Whatever the particulars of Keith Olbermann’s abrupt departure from MSNBC, the fact is he had come to define the network. By separating with Olbermann at this moment, MSNBC is speaking volumes about the debate that has consumed the country for the past two weeks.
Olbermann’s broadcasts in the immediate aftermath of the murders and mayhem in Tucson, Ariz., were astonishingly dyspeptic. Led by Olbermann, Paul Krugman and a few others, many on the left attempted to link the violent actions of an insane killer to conservative political rhetoric and goals.
George Will rightly pegged this reaction as the latest instance of “McCarthyism of the left.” The backlash against the McCarthyism formed instantly.
Some on the left, like MSNBC’s Chris Matthews, doubled down, but conservatives, fair-minded independents and even some liberals refused to countenance the McCarthy-style premise.
People were forced to choose: Either this outbreak of evil in Arizona was connected to the political right, or the argument was as evil as any false accusation of complicity in murder.
MSNBC appears to have chosen to cabin the fever and signal that no matter how much it believes in the agenda of President Barack Obama, it will not advance that agenda through hysteria.
Whether the network simply ordered Olbermann to turn in his keys and leave the building, or Olbermann would not accept internal controls on his vitriol, either way he is gone. MSNBC execs chose. The network that made the terrible decision to air the tapes of the Virginia Tech killer finally got one right.

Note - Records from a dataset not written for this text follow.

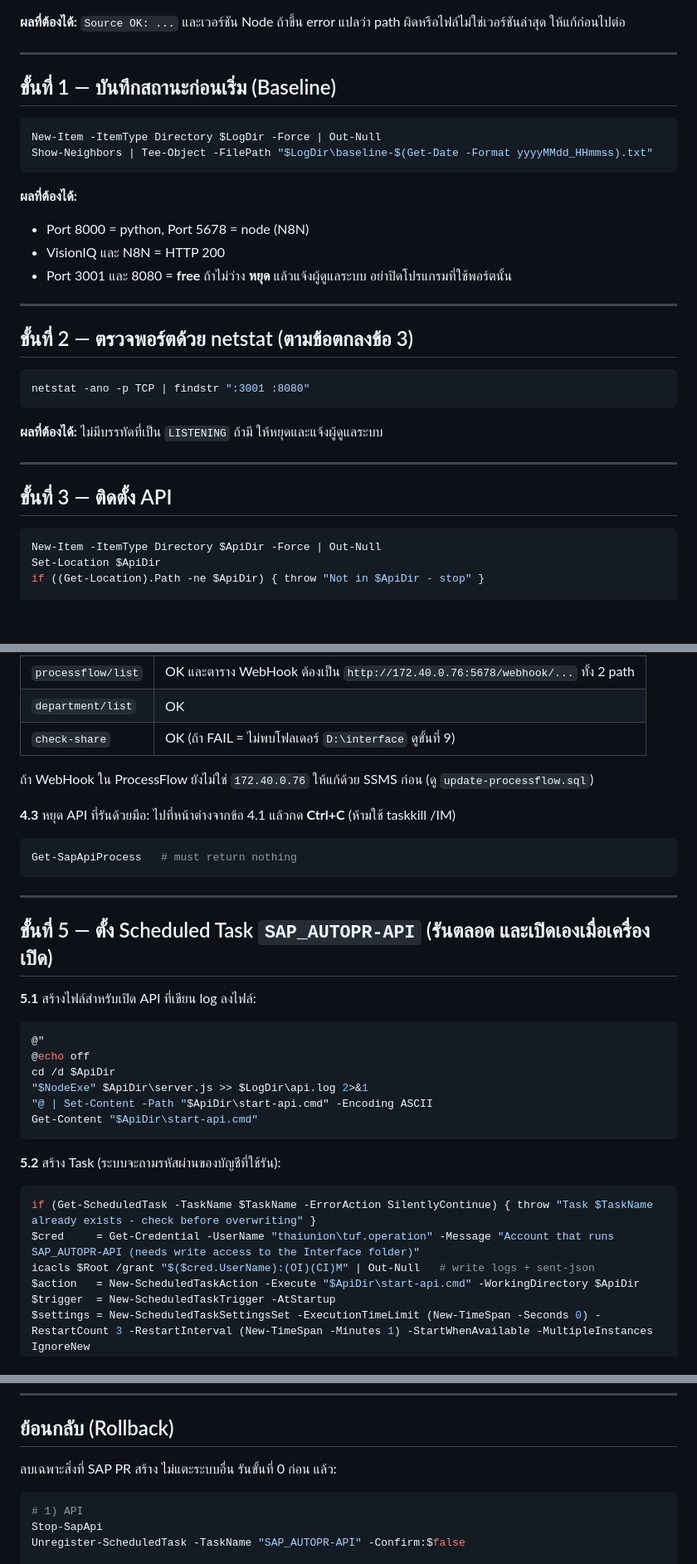
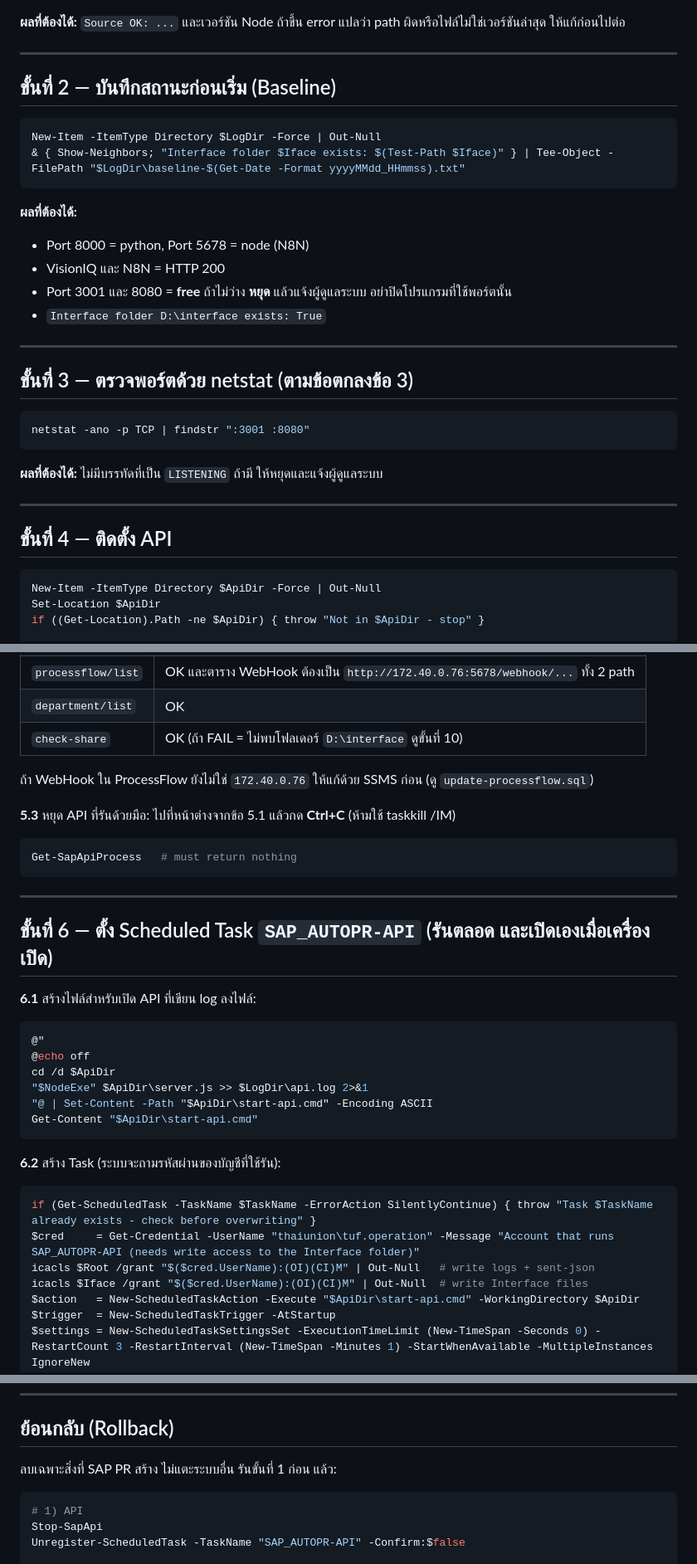
Before and after one commit to iceamonwat09/OCR-SAP-Purchase-Requisition, a Markdown page: DEPLOY.md, 3 parts joined by grey strips. Shown at 83% size. Drawn GitHub-style; blank space fills up the shorter version.

````diff
--- a/DEPLOY.md
+++ b/DEPLOY.md
@@ -106,21 +130,22 @@ if (-not (Select-String -Path "$Src\server.js" -Pattern "'D:\\interface'" -Simpl
 
 ---
 
-## ขั้นที่ 1 — บันทึกสถานะก่อนเริ่ม (Baseline)
+## ขั้นที่ 2 — บันทึกสถานะก่อนเริ่ม (Baseline)
 
 ```powershell
 New-Item -ItemType Directory $LogDir -Force | Out-Null
-Show-Neighbors | Tee-Object -FilePath "$LogDir\baseline-$(Get-Date -Format yyyyMMdd_HHmmss).txt"
+& { Show-Neighbors; "Interface folder $Iface exists: $(Test-Path $Iface)" } | Tee-Object -FilePath "$LogDir\baseline-$(Get-Date -Format yyyyMMdd_HHmmss).txt"
 ```
 
 **ผลที่ต้องได้:**
 - Port 8000 = python, Port 5678 = node (N8N)
 - VisionIQ และ N8N = HTTP 200
 - Port 3001 และ 8080 = **free** ถ้าไม่ว่าง **หยุด** แล้วแจ้งผู้ดูแลระบบ อย่าปิดโปรแกรมที่ใช้พอร์ตนั้น
+- `Interface folder D:\interface exists: True`
 
 ---
 
-## ขั้นที่ 2 — ตรวจพอร์ตด้วย netstat (ตามข้อตกลงข้อ 3)
+## ขั้นที่ 3 — ตรวจพอร์ตด้วย netstat (ตามข้อตกลงข้อ 3)
 
 ```powershell
 netstat -ano -p TCP | findstr ":3001 :8080"
@@ -129,7 +154,7 @@ netstat -ano -p TCP | findstr ":3001 :8080"
 
 ---
 
-## ขั้นที่ 3 — ติดตั้ง API
+## ขั้นที่ 4 — ติดตั้ง API
 
 ```powershell
 New-Item -ItemType Directory $ApiDir -Force | Out-Null
@@ -181,20 +206,20 @@ Show-Neighbors
 | `test-db` | OK (ถ้า FAIL = ต่อ SQL ไม่ได้ ห้ามไปต่อ) |
 | `processflow/list` | OK และตาราง WebHook ต้องเป็น `http://172.40.0.76:5678/webhook/...` ทั้ง 2 path |
 | `department/list` | OK |
-| `check-share` | OK (ถ้า FAIL = ไม่พบโฟลเดอร์ `D:\interface` ดูขั้นที่ 9) |
+| `check-share` | OK (ถ้า FAIL = ไม่พบโฟลเดอร์ `D:\interface` ดูขั้นที่ 10) |
 
 ถ้า WebHook ใน ProcessFlow ยังไม่ใช่ `172.40.0.76` ให้แก้ด้วย SSMS ก่อน (ดู `update-processflow.sql`)
 
-**4.3** หยุด API ที่รันด้วยมือ: ไปที่หน้าต่างจากข้อ 4.1 แล้วกด **Ctrl+C** (ห้ามใช้ taskkill /IM)
+**5.3** หยุด API ที่รันด้วยมือ: ไปที่หน้าต่างจากข้อ 5.1 แล้วกด **Ctrl+C** (ห้ามใช้ taskkill /IM)
 ```powershell
 Get-SapApiProcess   # must return nothing
 ```
 
 ---
 
-## ขั้นที่ 5 — ตั้ง Scheduled Task `SAP_AUTOPR-API` (รันตลอด และเปิดเองเมื่อเครื่องเปิด)
+## ขั้นที่ 6 — ตั้ง Scheduled Task `SAP_AUTOPR-API` (รันตลอด และเปิดเองเมื่อเครื่องเปิด)
 
-**5.1** สร้างไฟล์สำหรับเปิด API ที่เขียน log ลงไฟล์:
+**6.1** สร้างไฟล์สำหรับเปิด API ที่เขียน log ลงไฟล์:
 ```powershell
 @"
 @echo off
@@ -204,11 +229,12 @@ cd /d $ApiDir
 Get-Content "$ApiDir\start-api.cmd"
 ```
 
-**5.2** สร้าง Task (ระบบจะถามรหัสผ่านของบัญชีที่ใช้รัน):
+**6.2** สร้าง Task (ระบบจะถามรหัสผ่านของบัญชีที่ใช้รัน):
 ```powershell
 if (Get-ScheduledTask -TaskName $TaskName -ErrorAction SilentlyContinue) { throw "Task $TaskName already exists - check before overwriting" }
 $cred     = Get-Credential -UserName "thaiunion\tuf.operation" -Message "Account that runs SAP_AUTOPR-API (needs write access to the Interface folder)"
 icacls $Root /grant "$($cred.UserName):(OI)(CI)M" | Out-Null   # write logs + sent-json
+icacls $Iface /grant "$($cred.UserName):(OI)(CI)M" | Out-Null  # write Interface files
 $action   = New-ScheduledTaskAction -Execute "$ApiDir\start-api.cmd" -WorkingDirectory $ApiDir
 $trigger  = New-ScheduledTaskTrigger -AtStartup
 $settings = New-ScheduledTaskSettingsSet -ExecutionTimeLimit (New-TimeSpan -Seconds 0) -RestartCount 3 -RestartInterval (New-TimeSpan -Minutes 1) -StartWhenAvailable -MultipleInstances IgnoreNew
@@ -375,7 +401,7 @@ Show-Neighbors
 
 ## ย้อนกลับ (Rollback)
 
-ลบเฉพาะสิ่งที่ SAP PR สร้าง ไม่แตะระบบอื่น รันขั้นที่ 0 ก่อน แล้ว:
+ลบเฉพาะสิ่งที่ SAP PR สร้าง ไม่แตะระบบอื่น รันขั้นที่ 1 ก่อน แล้ว:
 ```powershell
 # 1) API
 Stop-SapApi
````
Also changed, not shown: other parts of DEPLOY.md (+48 -24 lines).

Had decent people from across the political spectrum not pushed back against the many slanders, especially those against Sarah Palin, the left would never have relented in its charge.
The argument had to be confronted and defeated, and its proponents not indulged. Which brings me to my conversation with Sen. Tom Coburn, R-Okla., from my Thursday radio program, the full transcript of which is available at HughHewitt.com.
When Coburn went on “Meet the Press” on Jan. 16 and blasted all media, many were surprised.
“I am disgusted with both right and left media,” he told David Gregory, who had demanded Coburn answer the charge that “apocalyptic” rhetoric and overheated discourse had somehow derailed the country.
Coburn went on to explain to Gregory, as he did to me on Thursday, that far too much time was spent on the false debate even as important issues were left unexamined.
The point I tried to make to Coburn in reply was that conservatives did not choose this battle, but neither could it be avoided once begun.
“If Tom Coburn doesn’t defend conservative media,” I argued, “conservative media isn’t around to make the arguments about the debt limit” or any other issue for that matter.
Coburn made some good arguments in response and you should read the whole exchange. Take note: It was held on talk radio and posted on a blog, not in the mainstream media.
Examiner columnist Hugh Hewitt is a law professor at Chapman University Law School and a nationally syndicated radio talk show host who blogs daily at www.hughhewitt.com.